“It’s a lot about what people think of those things, it’s not a lot about measuring, like, how much litter is out there,” said Doug Whittaker, a researcher with Confluence Research Consulting, a research firm contracted to conduct the study. “There aren’t a bunch of techs out studying bank erosion issues. But we do have questions that ask the public, ‘Is there too much bank erosion? Would you like something done about it? Do we need more closures? Do we need more boardwalks?’”
The survey will ask recreational users to evaluate the quality of their experiences on the river with questions about proximity between anglers and whether boats or boat wakes disrupt their activities. The study will not address fisheries issues, such as allocation, fishing regulations or escapement goals. The second phase of the study will begin in August when recreational users will receive longer surveys through e-mail or the mail. A random sample of property owners along the river and registered guides will also receive surveys during this period.
In addition to Parks, management of lands and activities along the river includes the U.S. Fish and Wildlife Service, U.S. Forest Service and Alaska Department of Fish and Game. These agencies are interested in the results of the survey, and Fish and Wildlife and the Forest Service are allowing the survey to be conducted on federal lands adjacent to the river. Parks has asked these agencies for their input on some of the questions to be included in the second part of the survey.

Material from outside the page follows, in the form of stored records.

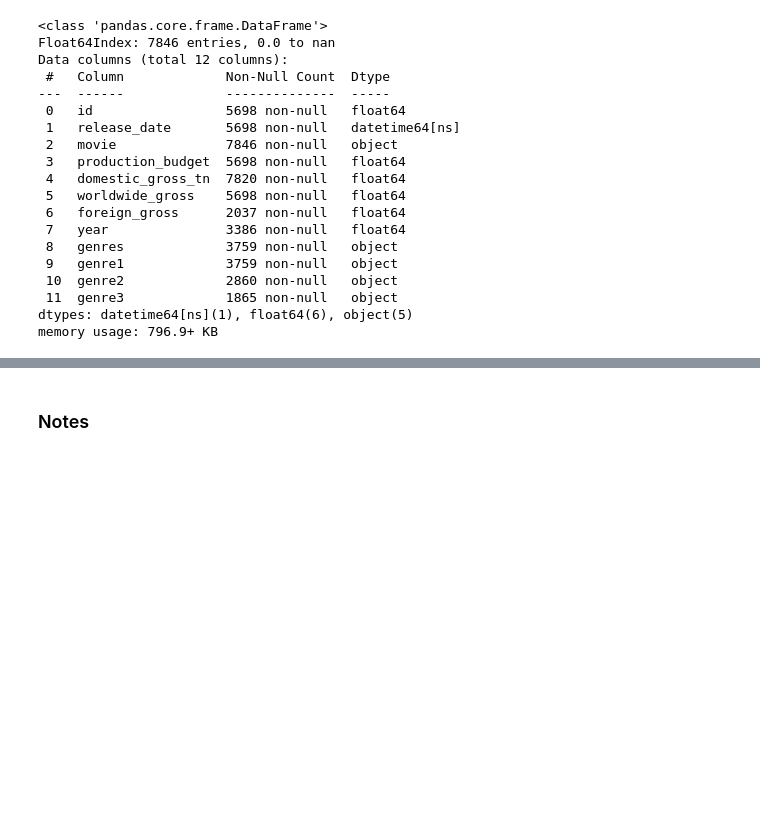
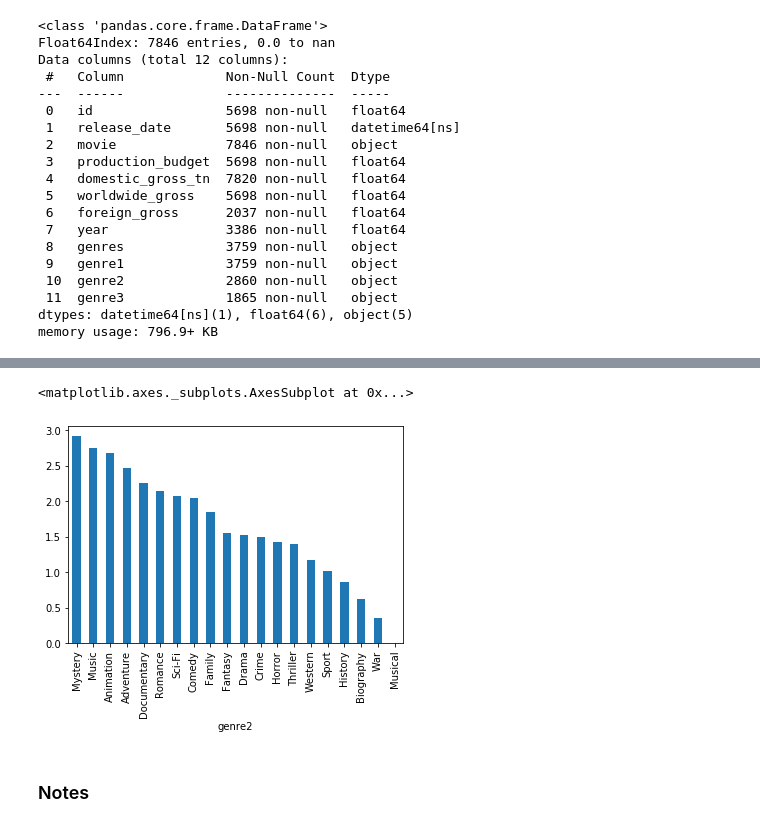
Before and after one commit to pvtsai/CXPT, a Jupyter notebook: cxpt-cong-workbook.ipynb, the cells around one changed output, grey strips where cells are left out. Drawn from its saved outputs; the diff is of its cells as text; code cells hidden in the pictures; blank space fills up the shorter version.

```diff
--- a/cxpt-cong-workbook.ipynb
+++ b/cxpt-cong-workbook.ipynb
@@ -557,0 +651,2 @@ memory usage: 796.9+ KB
+# %%
+genre2_vs_mom = tbi_since1990.groupby(['genre2']).median().sort_values(by='global_mom',ascending=False)['global_mom']
@@ -558,3 +698,8 @@ memory usage: 796.9+ KB
+# %%
+genre2_vs_mom.plot.bar()
+# %% [output]
+<matplotlib.axes._subplots.AxesSubplot at 0x...>
+[figure, added]
 # %% [markdown]
 ### Notes
 # %%
```
Also changed, not shown: parts of 17 cells of this notebook.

Whittaker said he expects the response rate among recreational users asked to take the survey to be strong.
“We’re asking them about a place they care about,” he said. “This is an opportunity for them to tell us what to do and they like that.”
In recent years, focus groups have helped Parks identify several public concerns regarding recreational use of the river. But Jack Sinclair, Parks superintendent for the Kenai and Prince William Sound area, said he expects to learn a lot more once the surveys are completed and reviewed.
“I’m very interested to see what happens,” he said. “I don’t have the Ouija board out for this one.”
Survey responses may be used to address issues that managers were not previously aware of, and help managers determine how to best handle some old issues, such as conflicts between bears and anglers, and concerns about the number of guides allowed to operate on the river. Whittaker and Sinclair stressed that the study does not focus on any single user group and should not be viewed as a study aimed at limiting guides.
Concerns over the number of guides, however, did provide some impetus for the study when a 2003 proposal to limit the number of guides on the Kenai River was challenged in court and failed. A remand from the Superior District Court of Alaska determined that the impacts of all users had to be evaluated as part of a study before state regulations could address any particular group’s impact.
In addition to being a necessary tool for regulating recreational use of the river, Whittaker said a user survey is key to uncovering and better understanding the issues that may emerge in any heavily utilized recreational area.
“This is just a responsible thing to do,” he said. “Survey your public every 10 or 15 years, find out all of your problems and deal with them.”
The study does not make decisions, but will provide information to managers who will take it and decide what to do with it, Whittaker said.
“Our job is to cover the full range of decisions they might make and let them know who’s going to be happy or unhappy with that kind of decision and what we think it might accomplish or not accomplish.”